Gary, in this period final gravity and ABV were irrelevant for tax purposes. Only the OG counted. For tax purposes the number of standard barrels were what counted. A standard barrel is 36 gallons of beer with an OG of 1055. Tax was calculated on the number of standard barrels brewed in a month. Some records give the number of standard barrels in the brew.

The blends are made to hit a specific notional SG. The FG's vary between brews. (I have multiple examples.)

Palate reasons? Could be. Though I've examples of mixing to dilute and to strengthen.

Tomorrow I'll post a clearer example.

Gary Gillman said...

Clearly tax was not the reason then, but they may have wanted to hit with accuracy the final ABV - and this may be connected to palate too.


Graham Wheeler said...

I was not suggesting that it was a brew gone wrong, but calculations gone wrong.

There are so many anomalies that I though it was important to determine the purpose of the document to get an understanding of what is going on. My conclusion was that it was all about that magic number of 93.3, and column four was the only important column, the other columns are a means of calculating the numbers for column four. The sub-total volumes and sub-total lbs/brl are not important and they seem to have been filled in later, in pencil perhaps, at the point when the brewer discovered the final numbers were wrong. The density of the print is different for those sub-totals.

So we are now saying that it is a dilution exercise to bring the gravity of XXX down to within wartime restrictions or wartime conditions. That at least makes some sense, but still strange. Presumably the XXX at the top of the page is its pre-war gravity.
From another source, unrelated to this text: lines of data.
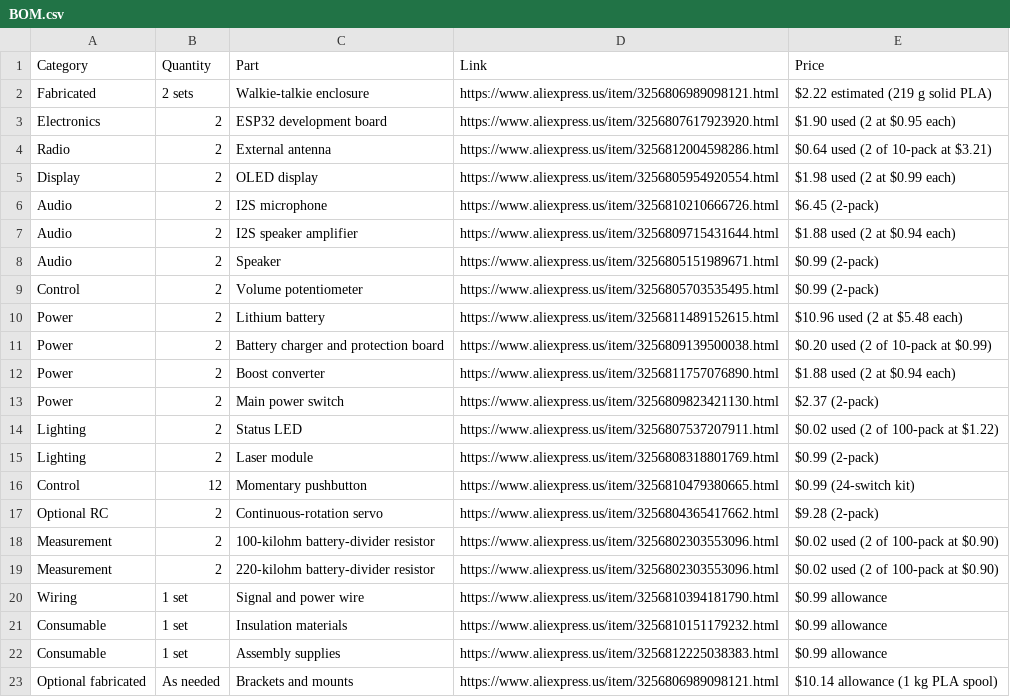
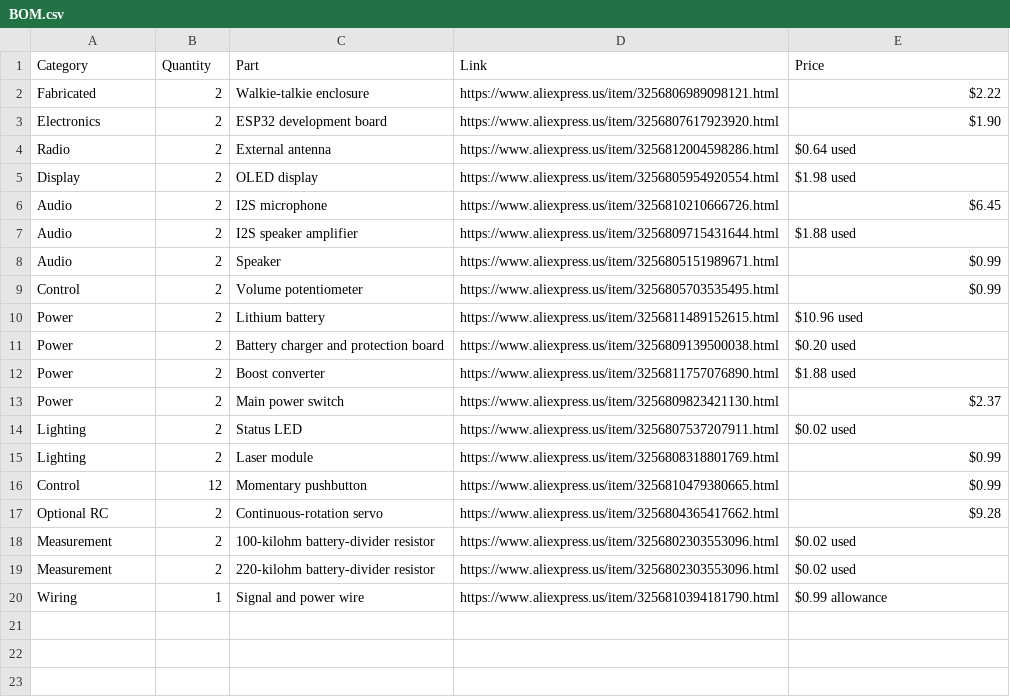
Before and after one commit to houseofthe051010/ESP32-ESPNOW-Walkie-Talkie, a CSV file: BOM.csv, drawn as a sheet.

Commit message:
bom

```diff
--- a/BOM.csv
+++ b/BOM.csv
@@ -1,23 +1,20 @@
 Category,Quantity,Part,Link,Price
-Fabricated,2 sets,Walkie-talkie enclosure,https://www.aliexpress.us/item/3256806989098121.html,$2.22 estimated (219 g solid PLA)
-Electronics,2,ESP32 development board,https://www.aliexpress.us/item/3256807617923920.html,$1.90 used (2 at $0.95 each)
-Radio,2,External antenna,https://www.aliexpress.us/item/3256812004598286.html,$0.64 used (2 of 10-pack at $3.21)
-Display,2,OLED display,https://www.aliexpress.us/item/3256805954920554.html,$1.98 used (2 at $0.99 each)
-Audio,2,I2S microphone,https://www.aliexpress.us/item/3256810210666726.html,$6.45 (2-pack)
-Audio,2,I2S speaker amplifier,https://www.aliexpress.us/item/3256809715431644.html,$1.88 used (2 at $0.94 each)
-Audio,2,Speaker,https://www.aliexpress.us/item/3256805151989671.html,$0.99 (2-pack)
-Control,2,Volume potentiometer,https://www.aliexpress.us/item/3256805703535495.html,$0.99 (2-pack)
-Power,2,Lithium battery,https://www.aliexpress.us/item/3256811489152615.html,$10.96 used (2 at $5.48 each)
-Power,2,Battery charger and protection board,https://www.aliexpress.us/item/3256809139500038.html,$0.20 used (2 of 10-pack at $0.99)
-Power,2,Boost converter,https://www.aliexpress.us/item/3256811757076890.html,$1.88 used (2 at $0.94 each)
-Power,2,Main power switch,https://www.aliexpress.us/item/3256809823421130.html,$2.37 (2-pack)
-Lighting,2,Status LED,https://www.aliexpress.us/item/3256807537207911.html,$0.02 used (2 of 100-pack at $1.22)
-Lighting,2,Laser module,https://www.aliexpress.us/item/3256808318801769.html,$0.99 (2-pack)
-Control,12,Momentary pushbutton,https://www.aliexpress.us/item/3256810479380665.html,$0.99 (24-switch kit)
-Optional RC,2,Continuous-rotation servo,https://www.aliexpress.us/item/3256804365417662.html,$9.28 (2-pack)
-Measurement,2,100-kilohm battery-divider resistor,https://www.aliexpress.us/item/3256802303553096.html,$0.02 used (2 of 100-pack at $0.90)
-Measurement,2,220-kilohm battery-divider resistor,https://www.aliexpress.us/item/3256802303553096.html,$0.02 used (2 of 100-pack at $0.90)
-Wiring,1 set,Signal and power wire,https://www.aliexpress.us/item/3256810394181790.html,$0.99 allowance
-Consumable,1 set,Insulation materials,https://www.aliexpress.us/item/3256810151179232.html,$0.99 allowance
-Consumable,1 set,Assembly supplies,https://www.aliexpress.us/item/3256812225038383.html,$0.99 allowance
-Optional fabricated,As needed,Brackets and mounts,https://www.aliexpress.us/item/3256806989098121.html,$10.14 allowance (1 kg PLA spool)
+Fabricated,2 ,Walkie-talkie enclosure,https://www.aliexpress.us/item/3256806989098121.html,$2.22
+Electronics,2,ESP32 development board,https://www.aliexpress.us/item/3256807617923920.html,$1.90
+Radio,2,External antenna,https://www.aliexpress.us/item/3256812004598286.html,$0.64 used
+Display,2,OLED display,https://www.aliexpress.us/item/3256805954920554.html,$1.98 used
+Audio,2,I2S microphone,https://www.aliexpress.us/item/3256810210666726.html,$6.45
+Audio,2,I2S speaker amplifier,https://www.aliexpress.us/item/3256809715431644.html,$1.88 used
+Audio,2,Speaker,https://www.aliexpress.us/item/3256805151989671.html,$0.99
+Control,2,Volume potentiometer,https://www.aliexpress.us/item/3256805703535495.html,$0.99
+Power,2,Lithium battery,https://www.aliexpress.us/item/3256811489152615.html,$10.96 used
+Power,2,Battery charger and protection board,https://www.aliexpress.us/item/3256809139500038.html,$0.20 used
+Power,2,Boost converter,https://www.aliexpress.us/item/3256811757076890.html,$1.88 used
+Power,2,Main power switch,https://www.aliexpress.us/item/3256809823421130.html,$2.37
+Lighting,2,Status LED,https://www.aliexpress.us/item/3256807537207911.html,$0.02 used
+Lighting,2,Laser module,https://www.aliexpress.us/item/3256808318801769.html,$0.99
+Control,12,Momentary pushbutton,https://www.aliexpress.us/item/3256810479380665.html,$0.99
+Optional RC,2,Continuous-rotation servo,https://www.aliexpress.us/item/3256804365417662.html,$9.28
+Measurement,2,100-kilohm battery-divider resistor,https://www.aliexpress.us/item/3256802303553096.html,$0.02 used
+Measurement,2,220-kilohm battery-divider resistor,https://www.aliexpress.us/item/3256802303553096.html,$0.02 used
+Wiring,1 ,Signal and power wire,https://www.aliexpress.us/item/3256810394181790.html,$0.99 allowance
```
We have to ask why did they keep the same name for a weaker XXX. It should have been called "two-and-a-half-X". By diluting this way they have ended up about face, with more XXX than XX. I would have thought that their sales figures would have been the other way round; the cheaper beer being the best seller. Mind you, a 1.037 beer would have tasted like water to a bloke of 1917, war or no war, so perhaps they did sell more XXX. Dread to think what X must have been like.

Ron Pattinson said...

Graham, neither X, XX nor XXX were brewed before April 1917.